══ RECORD SET

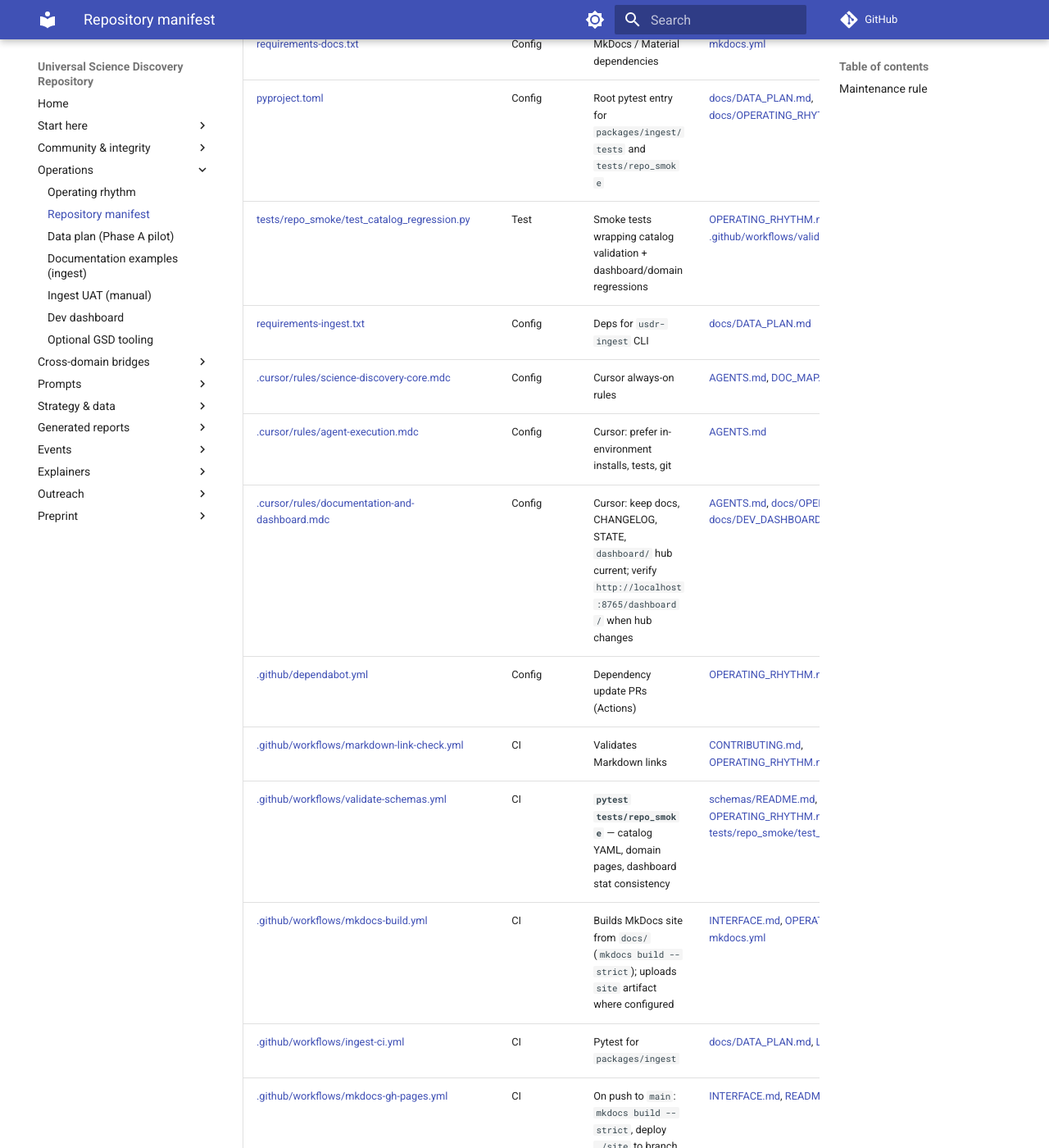
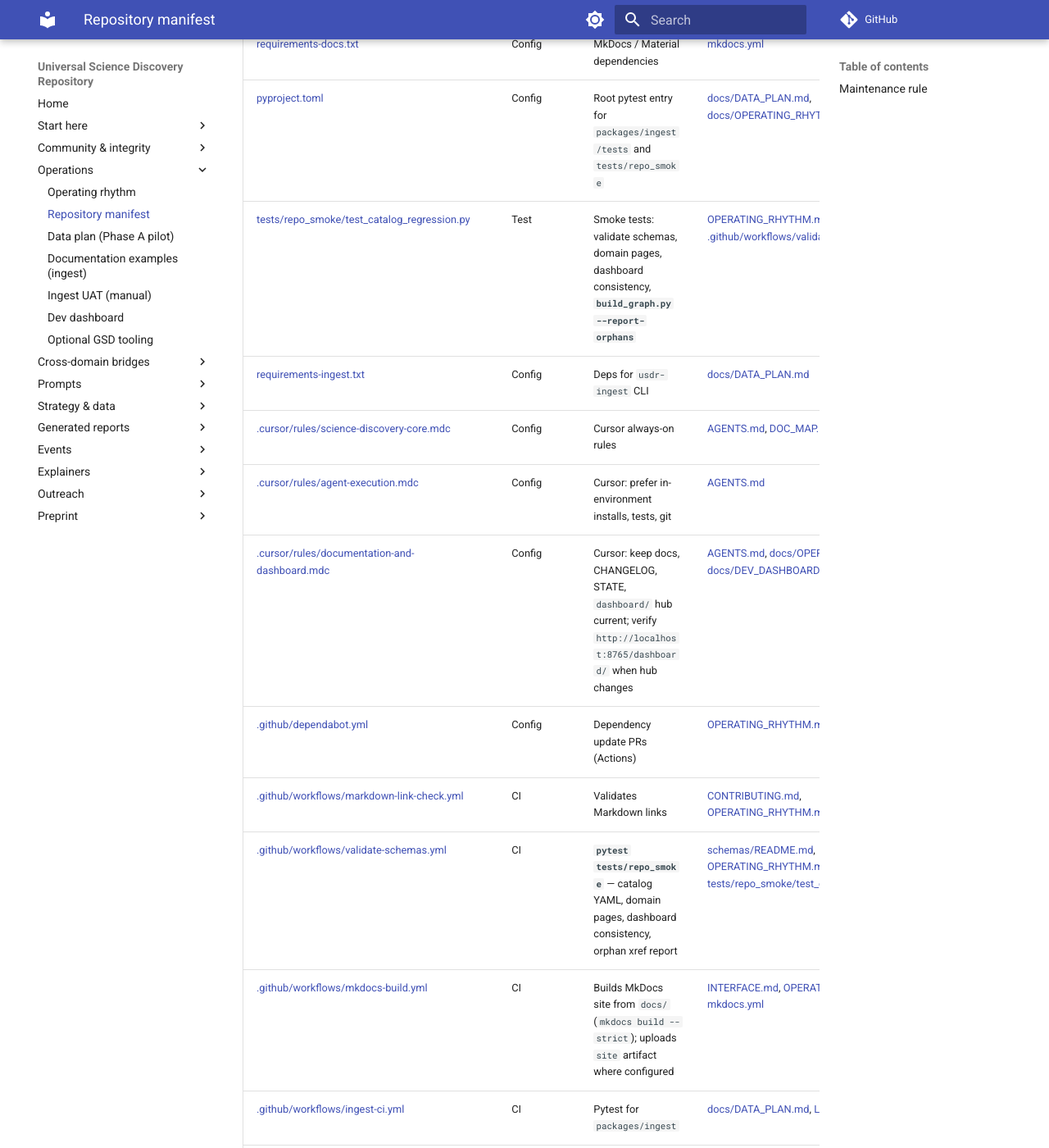
Before and after one commit to KR8ZYSHO3/Universal-Science-Discovery, an MkDocs documentation site: the page built from docs/REPOSITORY_MANIFEST.md, in a window 1280 px wide and 1400 px high, scrolled down 1109 px. Shown: the whole window at 82% size. Built offline with MkDocs 1.6.1 and Material for MkDocs 9.7.7, drawn with Linux system fonts in a browser that asks for light colours; comment, search, counter and statistics services are not loaded.

Commit message:
fix(hub): Discovery Engines drop static unknown counts; test orphan report
Co-authored-by: Cursor <cursoragent@cursor.com>

```diff
--- a/docs/REPOSITORY_MANIFEST.md
+++ b/docs/REPOSITORY_MANIFEST.md
@@ -17,14 +17,14 @@ Exhaustive index of **tracked** paths (excluding `.git`), what each is for, and
 | [mkdocs.yml](../mkdocs.yml) | Config | MkDocs Material site (sources under `docs/`) | [INTERFACE.md](../INTERFACE.md), [OPERATING_RHYTHM.md](OPERATING_RHYTHM.md), [README.md](../README.md) |
 | [requirements-docs.txt](../requirements-docs.txt) | Config | MkDocs / Material dependencies | [mkdocs.yml](../mkdocs.yml) |
 | [pyproject.toml](../pyproject.toml) | Config | Root pytest entry for `packages/ingest/tests` and `tests/repo_smoke` | [docs/DATA_PLAN.md](DATA_PLAN.md), [docs/OPERATING_RHYTHM.md](OPERATING_RHYTHM.md) |
-| [tests/repo_smoke/test_catalog_regression.py](../tests/repo_smoke/test_catalog_regression.py) | Test | Smoke tests wrapping catalog validation + dashboard/domain regressions | [OPERATING_RHYTHM.md](OPERATING_RHYTHM.md), [.github/workflows/validate-schemas.yml](../.github/workflows/validate-schemas.yml) |
+| [tests/repo_smoke/test_catalog_regression.py](../tests/repo_smoke/test_catalog_regression.py) | Test | Smoke tests: validate schemas, domain pages, dashboard consistency, **`build_graph.py --report-orphans`** | [OPERATING_RHYTHM.md](OPERATING_RHYTHM.md), [.github/workflows/validate-schemas.yml](../.github/workflows/validate-schemas.yml) |
 | [requirements-ingest.txt](../requirements-ingest.txt) | Config | Deps for `usdr-ingest` CLI | [docs/DATA_PLAN.md](DATA_PLAN.md) |
 | [.cursor/rules/science-discovery-core.mdc](../.cursor/rules/science-discovery-core.mdc) | Config | Cursor always-on rules | [AGENTS.md](../AGENTS.md), [DOC_MAP.md](DOC_MAP.md) |
 | [.cursor/rules/agent-execution.mdc](../.cursor/rules/agent-execution.mdc) | Config | Cursor: prefer in-environment installs, tests, git | [AGENTS.md](../AGENTS.md) |
 | [.cursor/rules/documentation-and-dashboard.mdc](../.cursor/rules/documentation-and-dashboard.mdc) | Config | Cursor: keep docs, CHANGELOG, STATE, `dashboard/` hub current; verify `http://localhost:8765/dashboard/` when hub changes | [AGENTS.md](../AGENTS.md), [docs/OPERATING_RHYTHM.md](OPERATING_RHYTHM.md), [docs/DEV_DASHBOARD.md](DEV_DASHBOARD.md) |
 | [.github/dependabot.yml](../.github/dependabot.yml) | Config | Dependency update PRs (Actions) | [OPERATING_RHYTHM.md](OPERATING_RHYTHM.md) |
 | [.github/workflows/markdown-link-check.yml](../.github/workflows/markdown-link-check.yml) | CI | Validates Markdown links | [CONTRIBUTING.md](../CONTRIBUTING.md), [OPERATING_RHYTHM.md](OPERATING_RHYTHM.md) |
-| [.github/workflows/validate-schemas.yml](../.github/workflows/validate-schemas.yml) | CI | **`pytest tests/repo_smoke`** — catalog YAML, domain pages, dashboard stat consistency | [schemas/README.md](../schemas/README.md), [OPERATING_RHYTHM.md](OPERATING_RHYTHM.md), [tests/repo_smoke/test_catalog_regression.py](../tests/repo_smoke/test_catalog_regression.py) |
+| [.github/workflows/validate-schemas.yml](../.github/workflows/validate-schemas.yml) | CI | **`pytest tests/repo_smoke`** — catalog YAML, domain pages, dashboard consistency, orphan xref report | [schemas/README.md](../schemas/README.md), [OPERATING_RHYTHM.md](OPERATING_RHYTHM.md), [tests/repo_smoke/test_catalog_regression.py](../tests/repo_smoke/test_catalog_regression.py) |
 | [.github/workflows/mkdocs-build.yml](../.github/workflows/mkdocs-build.yml) | CI | Builds MkDocs site from `docs/` (`mkdocs build --strict`); uploads `site` artifact where configured | [INTERFACE.md](../INTERFACE.md), [OPERATING_RHYTHM.md](OPERATING_RHYTHM.md), [mkdocs.yml](../mkdocs.yml) |
 | [.github/workflows/ingest-ci.yml](../.github/workflows/ingest-ci.yml) | CI | Pytest for `packages/ingest` | [docs/DATA_PLAN.md](DATA_PLAN.md), [LEGAL.md](../LEGAL.md) |
 | [.github/workflows/mkdocs-gh-pages.yml](../.github/workflows/mkdocs-gh-pages.yml) | CI | On push to `main`: `mkdocs build --strict`, deploy `./site` to branch `gh-pages` (peaceiris/actions-gh-pages@v4). **Live:** `https://kr8zysho3.github.io/Universal-Science-Discovery/` after Pages source is `gh-pages` / root | [INTERFACE.md](../INTERFACE.md), [README.md](../README.md) |
```
Also changed, not shown: .planning/STATE.md (+2 -1 lines), CHANGELOG.md (+4 -1 lines), ROADMAP.md (+2 -2 lines), docs/DOC_MAP.md (+2 -2 lines), docs/OPERATING_RHYTHM.md (+1 -1 lines), scripts/README.md (+1 -1 lines), 3 other files.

════

* WORK TO BE COMPLETED *
Out of the records above, pull each line containing the word "requirements".

* REPLY *
 | [requirements-docs.txt](../requirements-docs.txt) | Config | MkDocs / Material dependencies | [mkdocs.yml](../mkdocs.yml) |
 | [requirements-ingest.txt](../requirements-ingest.txt) | Config | Deps for `usdr-ingest` CLI | [docs/DATA_PLAN.md](DATA_PLAN.md) |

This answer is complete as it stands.